Web page revision data
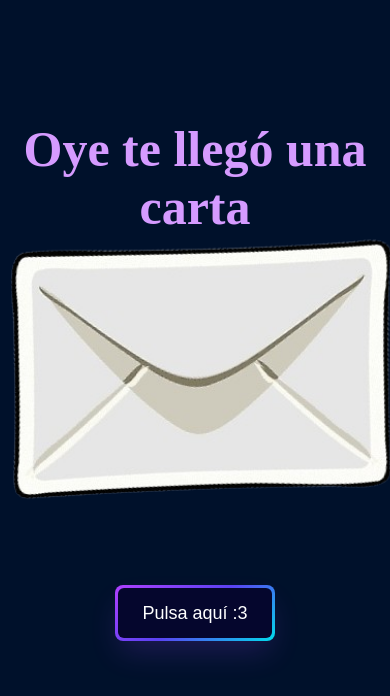
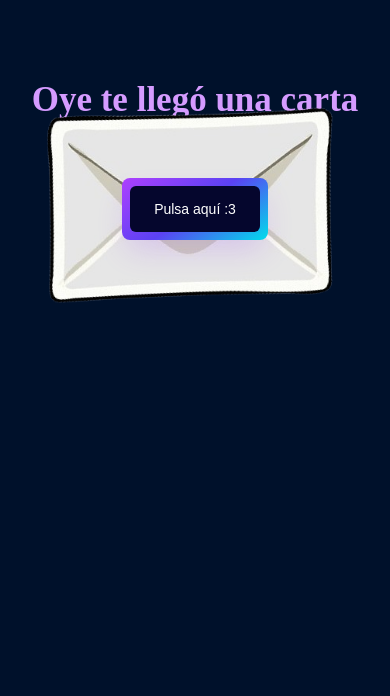
Before and after one commit to AlekSCA17/Carta-de-felicitacion-, a plain HTML site: page index.html in a window 390 px wide. Drawn offline with Linux system fonts and the light colour scheme.

Commit message:
telefono

```diff
--- a/style.css
+++ b/style.css
@@ -1,19 +1,19 @@
-
+/* Estilos generales */
 h2 {
   color: rgb(213, 155, 255);
   font-size: 20px;
   text-align: center;
-    margin-top: 120x; /* Estilo general para h2 */
+  margin-top: 120px; /* Estilo general para h2 */
 }
 
-  .titulo-principal{
+.titulo-principal {
   color: rgb(213, 155, 255);
   font-size: 50px;
   text-align: center;
   margin-top: 120px;
 }
 
-  body{
+body {
   background-color: rgb(0, 17, 43);
 }
 
@@ -87,8 +87,7 @@ h2 {
 }
 
 /* Estilos para principal.html */
-
-  h2{
+h2 {
   color: rgb(213, 155, 255);
   font-size: 30px;
   text-align: center;
@@ -100,17 +99,14 @@ h2 {
   margin-top: 40px;
 }
 
-
-
-  /* Estilos html segundo*/
-
+/* Estilos html segundo */
 body.nuevo-fondo {
   background-color: rgb(0, 17, 43); /* Nuevo color de fondo */
 }
 
 .imagen-rosado {
   text-align: center; /* Centra la imagen horizontalmente */
-    margin-top: 120px;
+  margin-top: 10px;
 }
 
 .rosado {
@@ -119,4 +115,64 @@ h2 {
   border-radius: 8px; /* Bordes redondeados, opcional */
 }
 
-  /* Esto es un comentario*/
+/* Media queries para adaptar la página a pantallas más pequeñas */
+@media screen and (max-width: 768px) {
+  h2 {
+    font-size: 18px;
+    margin-top: 80px;
+  }
+
+  .titulo-principal {
+    font-size: 40px;
+    margin-top: 100px;
+  }
+
+  .imagen {
+    width: 80%; /* Ajusta el tamaño de la imagen a un porcentaje del ancho de la pantalla */
+    max-width: 350px;
+  }
+
+  button {
+    font-size: 16px;
+    padding: 10px;
+  }
+
+  .tex {
+    height: auto; /* Permite que el contenedor se ajuste mejor a pantallas pequeñas */
+  }
+
+  .imagen-container {
+    margin-bottom: -200px; /* Ajusta el margen entre la imagen y el botón */
+  }
+}
+
+@media screen and (max-width: 480px) {
+  h2 {
+    font-size: 16px;
+    margin-top: 60px;
+  }
+
+  .titulo-principal {
+    font-size: 35px;
+    margin-top: 80px;
+  }
+
+  .imagen {
+    width: 100%; /* La imagen ocupa todo el ancho disponible */
+    max-width: 300px;
+  }
+
+  button {
+    font-size: 14px;
+    padding: 8px;
+    min-width: 120px; /* Ajusta el tamaño mínimo del botón */
+  }
+
+  .tex {
+    padding: 0 10px; /* Espaciado adicional en la pantalla más pequeña */
+  }
+
+  .imagen-container {
+    margin-bottom: -150px; /* Ajusta el margen entre la imagen y el botón */
+  }
+}
```
Lines whose indentation alone changed are shown as unchanged.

◆ ASSIGNMENT
Each line in the records that carries "botón" must be copied out.

◆ YOUR RESPONSE
+    margin-bottom: -200px; /* Ajusta el margen entre la imagen y el botón */
+    min-width: 120px; /* Ajusta el tamaño mínimo del botón */
+    margin-bottom: -150px; /* Ajusta el margen entre la imagen y el botón */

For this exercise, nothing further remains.